For instance, organisations that keep huge databases and whose business is heavily dependent on software-run management information systems have huge servers (computers or network of computers that store large volumes of data). These servers must be kept at optimum temperatures.
If the temperatures of the servers exceed a certain threshold they overheat. If not addressed timeously, overheating can cause servers to crash (malfunction and become practically useless). As software-run management information systems are part of a business ecosystem, a major disaster like servers crashing will impact every subsystem of a business.
Put simply, there will be chaos which will impact directly on customers, suppliers and the whole systems of operation. Don’t you think that a CEO needs to know if IT has proper procedures for monitoring the temperature of servers?
Not only that, don’t you think that a CEO has to be sure that these procedures are being followed?
Imagine a scenario where one who is responsible for monitoring the temperature of servers suddenly falls ill and the HR system has not factored in contingency measures to make sure that this critical duty continues. What if the IT team, for one reason or another, genuine or not, neglects monitoring the servers’ temperatures?
We have only highlighted just one major IT risk that strategic HR can uncover. There are many specific business risks arising from IT that unique and specialised Strategic HR tools can uncover, quantify and rank for the attention of the CEO.
Even as CEOs come and go, strategic HR ensures through its tools that new CEOs are made aware of key IT risks during their orientation and induction.
It is a good risk management practice for the head of HR to take a new CEO through the job profiles of every department, including IT, flagging key risks for the incoming leader’s attention. That way, IT risks are given equal priority just like any other business risk.
Reflect on it
CEOs should make use of strategic HR tools to build a solid awareness of IT risks that need formal monitoring and reporting.

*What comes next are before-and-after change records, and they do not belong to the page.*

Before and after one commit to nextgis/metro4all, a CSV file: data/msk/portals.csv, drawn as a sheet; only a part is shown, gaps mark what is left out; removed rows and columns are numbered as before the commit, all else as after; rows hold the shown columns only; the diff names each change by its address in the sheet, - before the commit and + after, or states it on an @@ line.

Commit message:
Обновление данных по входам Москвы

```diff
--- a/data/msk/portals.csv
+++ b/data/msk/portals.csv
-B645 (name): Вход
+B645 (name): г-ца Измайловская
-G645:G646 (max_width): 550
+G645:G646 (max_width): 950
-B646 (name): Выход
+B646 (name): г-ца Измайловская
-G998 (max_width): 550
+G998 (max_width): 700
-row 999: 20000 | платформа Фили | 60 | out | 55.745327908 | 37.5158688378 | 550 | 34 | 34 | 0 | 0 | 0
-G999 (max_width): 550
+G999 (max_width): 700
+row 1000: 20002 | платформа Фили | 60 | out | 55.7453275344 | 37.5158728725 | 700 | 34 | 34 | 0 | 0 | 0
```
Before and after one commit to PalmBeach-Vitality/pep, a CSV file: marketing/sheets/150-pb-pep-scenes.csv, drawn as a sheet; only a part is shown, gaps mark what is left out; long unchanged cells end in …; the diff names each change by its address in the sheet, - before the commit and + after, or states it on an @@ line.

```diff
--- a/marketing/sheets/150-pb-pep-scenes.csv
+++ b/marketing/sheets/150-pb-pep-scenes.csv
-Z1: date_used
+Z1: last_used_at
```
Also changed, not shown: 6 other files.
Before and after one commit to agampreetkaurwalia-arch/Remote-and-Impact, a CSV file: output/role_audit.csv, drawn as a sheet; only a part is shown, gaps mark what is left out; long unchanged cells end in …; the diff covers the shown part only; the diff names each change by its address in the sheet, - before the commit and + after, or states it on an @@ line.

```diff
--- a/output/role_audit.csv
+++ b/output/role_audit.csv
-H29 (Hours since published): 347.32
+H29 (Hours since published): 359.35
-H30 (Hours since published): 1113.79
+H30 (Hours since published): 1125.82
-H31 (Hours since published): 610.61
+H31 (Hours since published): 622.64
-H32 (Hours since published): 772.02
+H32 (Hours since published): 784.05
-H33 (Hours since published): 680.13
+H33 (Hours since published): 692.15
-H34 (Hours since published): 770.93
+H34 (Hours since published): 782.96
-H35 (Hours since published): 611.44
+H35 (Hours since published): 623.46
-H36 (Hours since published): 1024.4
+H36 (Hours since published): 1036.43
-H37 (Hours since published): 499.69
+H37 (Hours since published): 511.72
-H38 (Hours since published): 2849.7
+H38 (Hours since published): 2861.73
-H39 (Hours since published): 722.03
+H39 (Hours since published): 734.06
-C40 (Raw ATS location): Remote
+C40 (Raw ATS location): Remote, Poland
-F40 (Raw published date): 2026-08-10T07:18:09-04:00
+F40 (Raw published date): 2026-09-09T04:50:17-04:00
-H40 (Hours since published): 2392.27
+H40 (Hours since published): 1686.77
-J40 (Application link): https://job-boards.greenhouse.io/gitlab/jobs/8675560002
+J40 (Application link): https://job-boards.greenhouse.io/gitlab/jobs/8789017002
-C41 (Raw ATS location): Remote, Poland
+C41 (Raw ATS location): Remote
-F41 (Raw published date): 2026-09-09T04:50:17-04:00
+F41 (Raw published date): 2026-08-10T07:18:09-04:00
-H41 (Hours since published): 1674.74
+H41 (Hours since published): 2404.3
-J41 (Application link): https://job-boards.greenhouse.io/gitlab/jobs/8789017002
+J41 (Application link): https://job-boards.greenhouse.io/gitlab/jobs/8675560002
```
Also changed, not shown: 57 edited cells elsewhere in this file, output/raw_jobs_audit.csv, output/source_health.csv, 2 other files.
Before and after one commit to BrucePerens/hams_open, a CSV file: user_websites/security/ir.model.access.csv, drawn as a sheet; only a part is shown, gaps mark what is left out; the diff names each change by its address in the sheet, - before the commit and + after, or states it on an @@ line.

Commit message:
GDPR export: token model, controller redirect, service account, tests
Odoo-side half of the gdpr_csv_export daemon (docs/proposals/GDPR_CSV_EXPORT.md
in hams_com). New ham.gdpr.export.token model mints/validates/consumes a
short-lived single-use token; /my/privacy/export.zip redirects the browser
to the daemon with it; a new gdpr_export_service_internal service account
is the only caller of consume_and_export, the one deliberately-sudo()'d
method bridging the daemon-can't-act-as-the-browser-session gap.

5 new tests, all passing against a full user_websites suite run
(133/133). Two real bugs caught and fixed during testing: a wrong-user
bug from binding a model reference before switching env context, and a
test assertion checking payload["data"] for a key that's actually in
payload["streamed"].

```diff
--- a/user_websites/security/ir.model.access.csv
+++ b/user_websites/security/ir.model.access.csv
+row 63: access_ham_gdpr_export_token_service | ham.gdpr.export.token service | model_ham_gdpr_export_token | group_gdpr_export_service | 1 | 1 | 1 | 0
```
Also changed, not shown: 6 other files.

Chulu is a strategic HR consultant who is pioneering innovative Strategic HR practices in listed and unlisted companies in Zimbabwe — email@example.com